Located on a hammer-head shaped headland on the large peninsula which is Chiba Prefecture, Choshi is the most easterly point of the prefecture. It is situated on the Tonekawa, the boundary between Chiba and Ibaraki Prefectures and faces the Pacific Ocean. Close to the city which is one of the largest fishing ports in Japan is the Iinuma Temple and Choshi Port Tower at the Suisan Port Center, from which can be had a fine view of the mouth of the river and the Port. The Port Festival (Minato Matsuri) is held every August and needless to say the area is important for its many seafood restaurants. In the town are craft workshops which make traditional 'maiwai' fishermen's festive costumes as well as the 'tairyobata' hand painted cotton fishing banners. Apart from shoyu (soya sauce) breweries there is a flourishing industry in the production of bamboo ware, paper umbrellas (sunshades), hand painted paper kites and miniature fishing boats in the traditional style. Probably the most famous items are the 'boshu uchiwa' flat decorated fans.

Access:
Choshi can be accessed from the north by the JR Narita line via Sawara after a journey of 85 minutes. A slightly longer trip of about 90 minutes eastwards by class 183 EMU on the Sobu line from Chiba via Sakura is possible. Just before entering Choshi there is a substantial rail-served warehouse and many sidings, reflecting no doubt the storage and distribution of the local land and sea produce.

Background:
Originally a steam line, which only lasted for four years from 1912, served the scenic headland. In 1923 petrol driven locomotives started working a new 6.4 km long 1,067 mm gauge line which was soon electrified with overhead power supply in 1925. The railway jogged along unspectacularly until taken over by the local bus company in 1963, thereby saving the line from the threat of closure.

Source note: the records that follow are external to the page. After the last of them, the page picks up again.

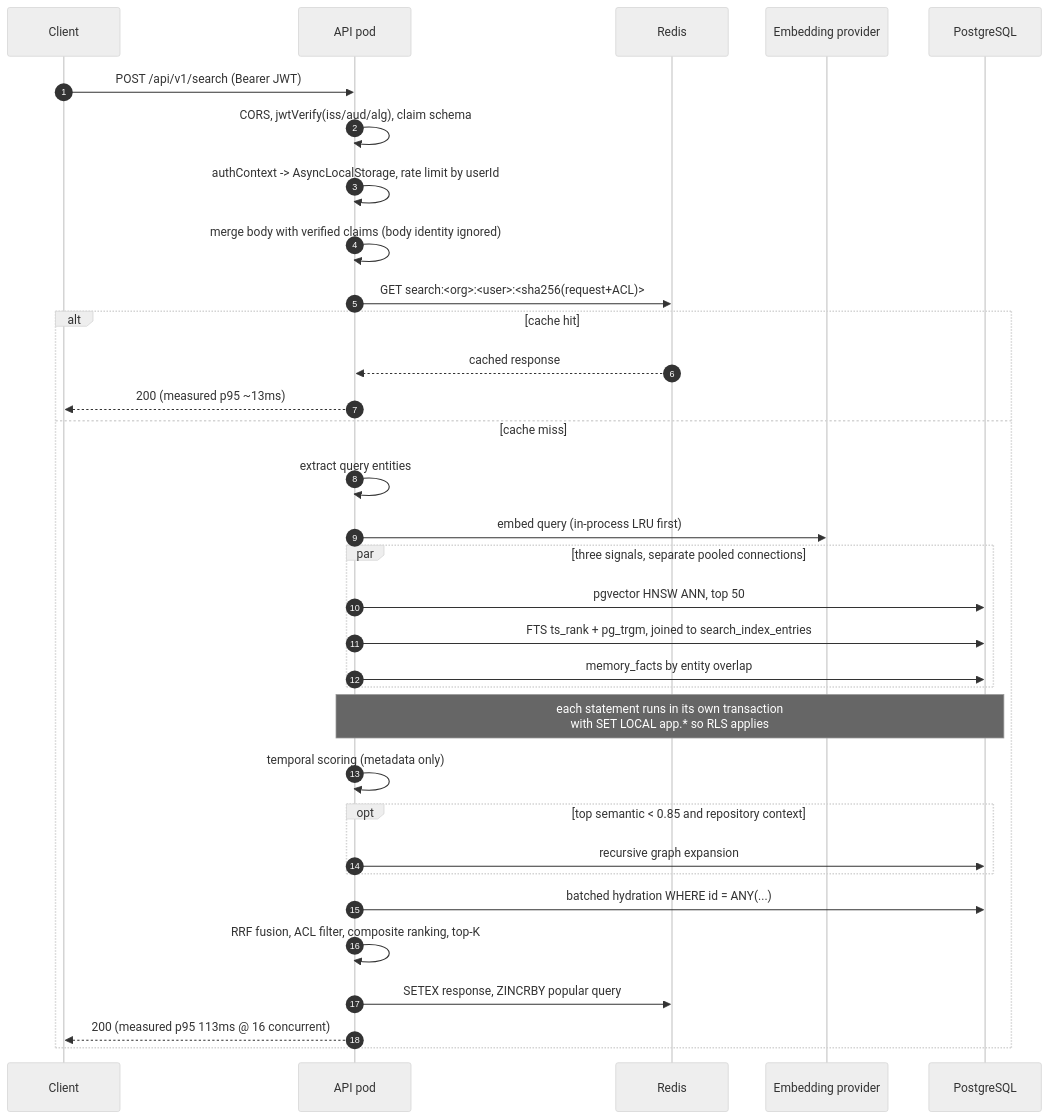
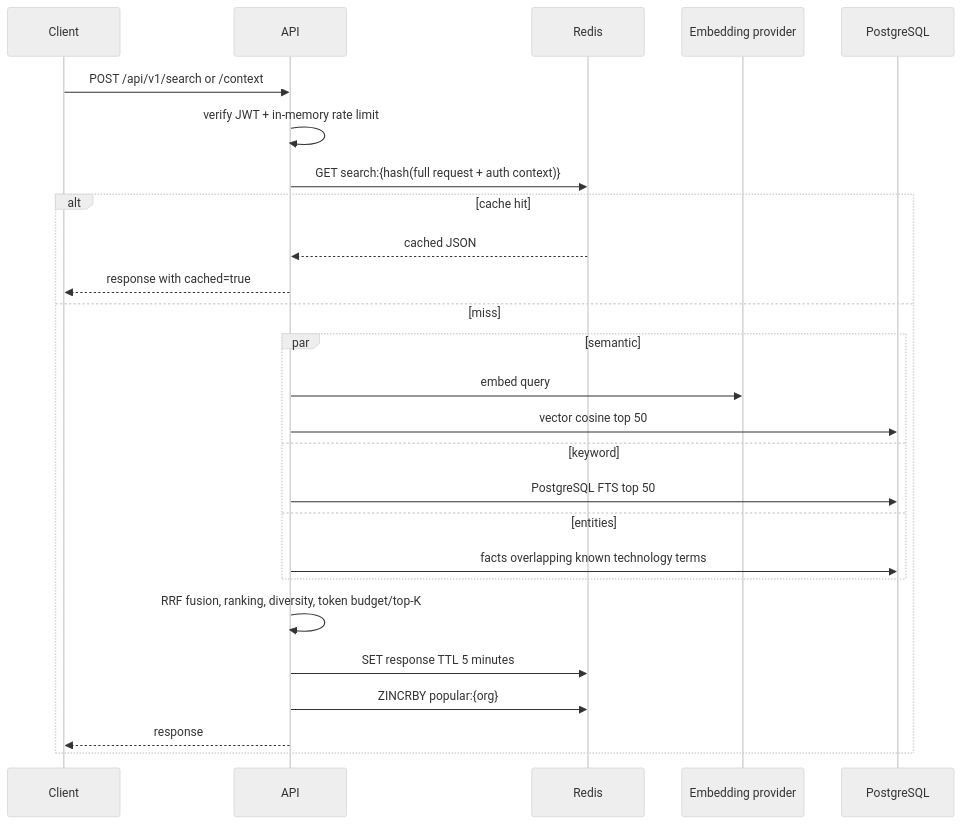
One commit to mihaibalaci/synapse changed the fourth of 4 diagrams in docs/DATA-FLOW.md. Above: the diagram before and after it, drawn with Mermaid (neutral theme). The commit also changed other lines of this file and 71 other files, not shown here.

````diff
--- a/docs/DATA-FLOW.md
+++ b/docs/DATA-FLOW.md
@@ -123,36 +85,29 @@
 ```mermaid
 sequenceDiagram
-    autonumber
-    participant C as Client
-    participant A as API pod
-    participant R as Redis
-    participant E as Embedding provider
-    participant P as PostgreSQL
+  participant C as Client
+  participant A as API
+  participant R as Redis
+  participant E as Embedding provider
+  participant P as PostgreSQL
 
-    C->>A: POST /api/v1/search (Bearer JWT)
-    A->>A: CORS, jwtVerify(iss/aud/alg), claim schema
-    A->>A: authContext -> AsyncLocalStorage, rate limit by userId
-    A->>A: merge body with verified claims (body identity ignored)
-    A->>R: GET search:<org>:<user>:<sha256(request+ACL)>
-    alt cache hit
-        R-->>A: cached response
-        A-->>C: 200 (measured p95 ~13ms)
-    else cache miss
-        A->>A: extract query entities
-        A->>E: embed query (in-process LRU first)
-        par three signals, separate pooled connections
-            A->>P: pgvector HNSW ANN, top 50
-            A->>P: FTS ts_rank + pg_trgm, joined to search_index_entries
-            A->>P: memory_facts by entity overlap
-        end
-        Note over A,P: each statement runs in its own transaction<br/>with SET LOCAL app.* so RLS applies
-        A->>A: temporal scoring (metadata only)
-        opt top semantic < 0.85 and repository context
-            A->>P: recursive graph expansion
-        end
-        A->>P: batched hydration WHERE id = ANY(...)
-        A->>A: RRF fusion, ACL filter, composite ranking, top-K
-        A->>R: SETEX response, ZINCRBY popular query
-        A-->>C: 200 (measured p95 113ms @ 16 concurrent)
+  C->>A: POST /api/v1/search or /context
+  A->>A: verify JWT + in-memory rate limit
+  A->>R: GET search:{hash(full request + auth context)}
+  alt cache hit
+    R-->>A: cached JSON
+    A-->>C: response with cached=true
+  else miss
+    par semantic
+      A->>E: embed query
+      A->>P: vector cosine top 50
+    and keyword
+      A->>P: PostgreSQL FTS top 50
+    and entities
+      A->>P: facts overlapping known technology terms
     end
+    A->>A: RRF fusion, ranking, diversity, token budget/top-K
+    A->>R: SET response TTL 5 minutes
+    A->>R: ZINCRBY popular:{org}
+    A-->>C: response
+  end
 ```
````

Ticket Office:
Walking through arches of a stylized windmill, trains leave from a bay platform at the east end of the JR station. Alongside this can be seen the running depot where blue and cream JR class 113 EMUs of the Narita Line layover. One stop on the short 10 station line at Nakano-cho is the depot, squeezed in between the buildings of a soya sauce brewery. It was here that we discovered the railway's side line of packing 'bento' boxes as well as other items for various clients. In fact the tiny booking office was submerged in cardboard boxes which overflowed onto the narrow platform. There was also a small sales outlet where Richard bought a canned Tuna Curry, although I think he passed it on to his son. Above the 12" square ticket office grille was the only item of English, which said 'to sell tickets' in handwriting. Higher up was a complete fare table hand written in chalk on a blackboard and dated 1 July 1997, in Japanese style, (9-7-1) it listed single fares as well as one, three and six monthly fares for both adults and children. However there are fare tables of the 'stepped' variety (as we used to see displayed on London buses) above a 'J' shaped map of this line on the cars. The 'J' shape lies on its side, ie. - as the line starts off eastwards and then turns south to its coastal terminus. The full cost for an adult single trip is 310 Yen with the child fare at half but adjusted slightly upwards to the nearest 10 Yen, eg. 160 Yen for the full run. There is an attractive colourful single fold 160 x 87 mm 'Komawari Tegata Oneday Open Ticket' at 620 Yen (310 Yen child). Not only does it have 5 tear-off strips and a map of the headland and the line with local places of interest indicated, on the rear, it carries a nice picture of car #701, amidst green vegetables with the lighthouse on the cliff and the sea on the horizon. The full date was hand written by the booking clerk and my copy also has the traditional rubber date stamp. The inside carries a large proportion of Japanese script (for such a small railway) plus a vertical diagram with each station indicated and the time taken between each one. With the longest being 3 minutes and the shortest 1 minute, the total journey time iis seen to be 16 minutes, giving an average speed of 22.5 km/h (14 mph).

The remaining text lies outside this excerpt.